2012 Nissan Leaf (RHD)Enlarge Photo
Battery Capacity Loss
While on the subject of range and battery capacity loss however, it’s worth noting that we don’t have access to any CAN-based state-of-charge gauges for more accurately recording the real capacity of our Leaf’s battery pack.
Instead, we are only basing our experience on actual range, and the number of bars displayed on the car’s battery capacity gauge. At the moment, we have all 12 still lit.
We suspect the following factors have come into play, helping the battery pack stay healthy.
With the months and the miles passing by, our stock 2011 Nissan Leaf has stood the test of time fairly well, coping with two adults, two dogs, and two children.
While the white recycled-plastic seats are still coping well with heavy use, the center armrest, as well as the door pulls, are starting to look decidedly dirty.
Regular detailing has kept the rest of the car clean, although an upgrade to heated leather seats is likely to happen some time next year.
Outside, paintwork has remained in good condition, with only a few scratches to add to the list of carwash-inflicted marks from earlier in the year.
As noted above, the new tires--added at 16,000 miles--seem to have really improved the Leaf’s road manners and handling.
Braking is more controlled, while body roll seems less noticeable than before.
The car is quieter too, thanks to reduced road and tire noise.
With steering, suspension, and braking systems now truly bedded in, the Leaf is a real joy to drive.
2011 Nissan Leaf: One Year Drive Report
2011 Nissan Leaf: One Year Drive ReportEnlarge Photo
Without the high temperatures known to influence battery aging, our Nissan Leaf is still operating well within our own--and Nissan’s--expectations.
Like we’ve said before, Nissan’s Carwings system is the weakest part to owning a Nissan Leaf.
Not only is its communication to the car problematic, its knowledge of charging stations poor, and its range prediction troublesome, but the lack of multiple charging timer slots per day means that those charging more than once per day have to manually activate charging.
There’s also no way to activate an 80 percent charge without setting a charge timer, resulting in unnecessarily charging to 100 percent when an 80 percent charge would suffice.
In addition to the poor carwings system, we feel Nissan should move the charging door release somewhere nearer the main console in the next-generation Leaf. Its current location--near the hood release--is an uncomfortable and unusual place to put something used once or more per day.
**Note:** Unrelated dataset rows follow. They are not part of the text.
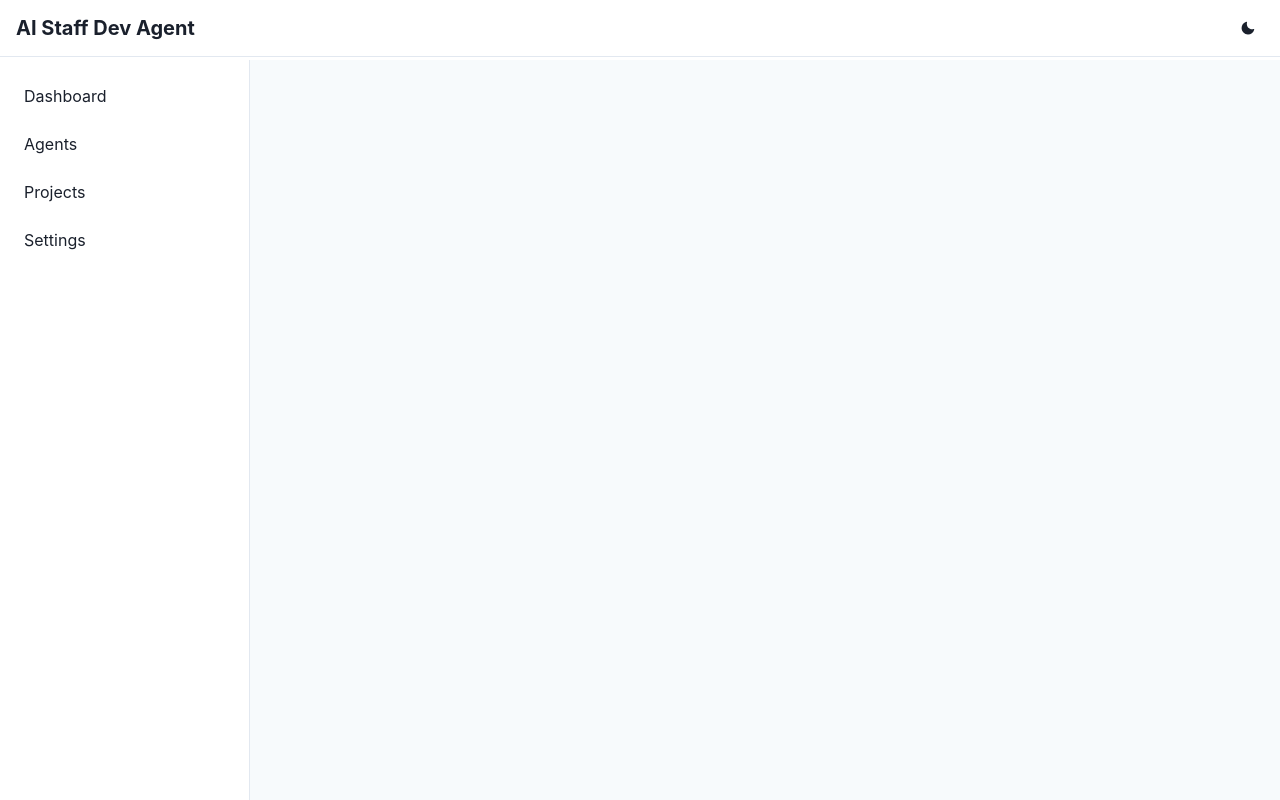
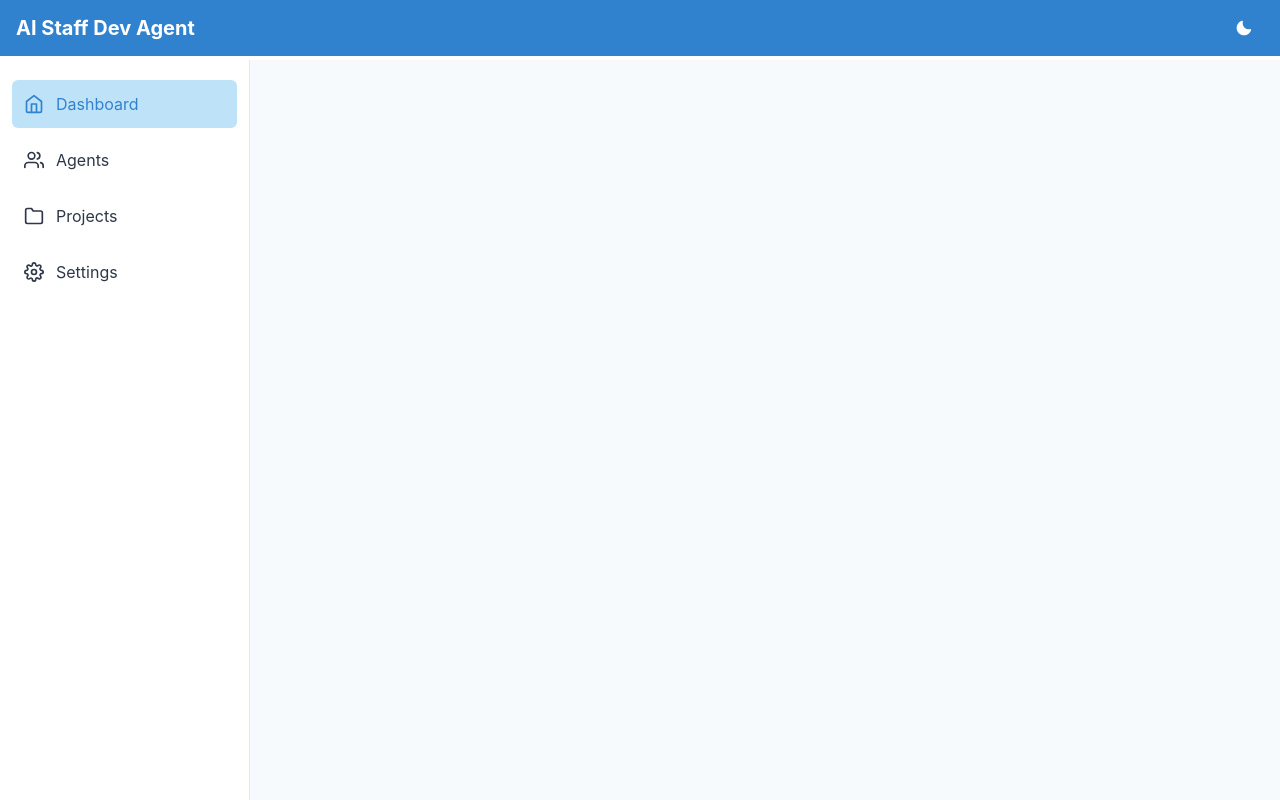
Before and after one commit to tony-42069/ai-staff-dev-agent, a React (Vite) app in the folder dashboard/frontend/: page / in a window 1280 px wide. Built offline with nearby package versions, Linux system fonts and the light colour scheme.

Commit message:
feat: Add Layout components (Header and Sidebar)

```diff
--- a/dashboard/frontend/package.json
+++ b/dashboard/frontend/package.json
@@ -10,8 +10,8 @@
     "preview": "vite preview"
   },
   "dependencies": {
+    "@chakra-ui/icons": "^2.1.1",
     "@chakra-ui/react": "^2.8.2",
-    "@chakra-ui/icons": "^2.1.1",
     "@emotion/react": "^11.11.3",
     "@emotion/styled": "^11.11.0",
     "@tanstack/react-query": "^5.17.9",
@@ -19,6 +19,7 @@
     "framer-motion": "^10.17.9",
     "react": "^18.2.0",
     "react-dom": "^18.2.0",
+    "react-icons": "^5.4.0",
     "react-router-dom": "^6.21.1"
   },
   "devDependencies": {
--- a/dashboard/frontend/src/components/Layout/Header.tsx
+++ b/dashboard/frontend/src/components/Layout/Header.tsx
@@ -1,21 +1,21 @@
-import { Box, Flex, Heading, Spacer, IconButton, useColorMode } from '@chakra-ui/react'
-import { SunIcon, MoonIcon } from '@chakra-ui/icons'
+import { Box, Flex, Heading, IconButton, useColorMode } from '@chakra-ui/react'
+import { MoonIcon, SunIcon } from '@chakra-ui/icons'
 import { FC } from 'react'
 
 const Header: FC = () => {
   const { colorMode, toggleColorMode } = useColorMode()
 
   return (
-    <Box px={4} bg="white" borderBottom="1px" borderColor="gray.200">
-      <Flex h={14} alignItems="center">
-        <Heading size="md">AI Staff Dev Agent</Heading>
-        <Spacer />
+    <Box bg="blue.500" px={4} py={2}>
+      <Flex justify="space-between" align="center">
+        <Heading size="md" color="white">AI Staff Dev Agent</Heading>
         <IconButton
           aria-label="Toggle color mode"
           icon={colorMode === 'light' ? <MoonIcon /> : <SunIcon />}
           onClick={toggleColorMode}
-          size="sm"
           variant="ghost"
+          color="white"
+          _hover={{ bg: 'blue.600' }}
         />
       </Flex>
     </Box>
--- a/dashboard/frontend/src/components/Layout/Sidebar.tsx
+++ b/dashboard/frontend/src/components/Layout/Sidebar.tsx
@@ -1,35 +1,63 @@
-import { Box, VStack, Link, Text } from '@chakra-ui/react'
-import { Link as RouterLink } from 'react-router-dom'
+import { Box, VStack, Link, Icon } from '@chakra-ui/react'
+import { FiHome, FiUsers, FiFolder, FiSettings } from 'react-icons/fi'
+import { Link as RouterLink, useLocation } from 'react-router-dom'
 import { FC } from 'react'
 
-interface NavItem {
-  name: string
-  path: string
+interface NavItemProps {
+  to: string
+  icon: any
+  children: React.ReactNode
+}
+
+const NavItem: FC<NavItemProps> = ({ to, icon, children }) => {
+  const location = useLocation()
+  const isActive = location.pathname === to
+
+  return (
+    <Link
+      as={RouterLink}
+      to={to}
+      w="full"
+      p={3}
+      borderRadius="md"
+      bg={isActive ? 'blue.100' : 'transparent'}
+      color={isActive ? 'blue.500' : 'gray.700'}
+      _hover={{
+        bg: isActive ? 'blue.100' : 'gray.100',
+        textDecoration: 'none',
+      }}
+    >
+      <Box display="flex" alignItems="center">
+        <Icon as={icon} boxSize={5} mr={3} />
+        {children}
+      </Box>
+    </Link>
+  )
 }
 
 const Sidebar: FC = () => {
-  const navItems: NavItem[] = [
-    { name: 'Dashboard', path: '/' },
-    { name: 'Agents', path: '/agents' },
-    { name: 'Projects', path: '/projects' },
-    { name: 'Settings', path: '/settings' },
-  ]
-
   return (
-    <Box bg="white" h="full" borderRight="1px" borderColor="gray.200">
-      <VStack spacing={2} align="stretch" p={4}>
-        {navItems.map((item) => (
-          <Link
-            key={item.path}
-            as={RouterLink}
-            to={item.path}
-            p={2}
-            borderRadius="md"
-            _hover={{ bg: 'gray.100', textDecoration: 'none' }}
-          >
-            <Text>{item.name}</Text>
-          </Link>
-        ))}
+    <Box
+      bg="white"
+      w="full"
+      h="full"
+      py={5}
+      borderRight="1px"
+      borderColor="gray.200"
+    >
+      <VStack spacing={2} align="stretch" px={3}>
+        <NavItem to="/" icon={FiHome}>
+          Dashboard
+        </NavItem>
+        <NavItem to="/agents" icon={FiUsers}>
+          Agents
+        </NavItem>
+        <NavItem to="/projects" icon={FiFolder}>
+          Projects
+        </NavItem>
+        <NavItem to="/settings" icon={FiSettings}>
+          Settings
+        </NavItem>
       </VStack>
     </Box>
   )
```
Also changed, not shown: 1 other file (tests, documents, lock files or other folders).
Finally, the interior needs improving to make it more durable for everyday family life.
Will we keep it?
Our Leaf has provided everything we’d want from an electric car, and to date, is far better than any other electric car we’ve owned.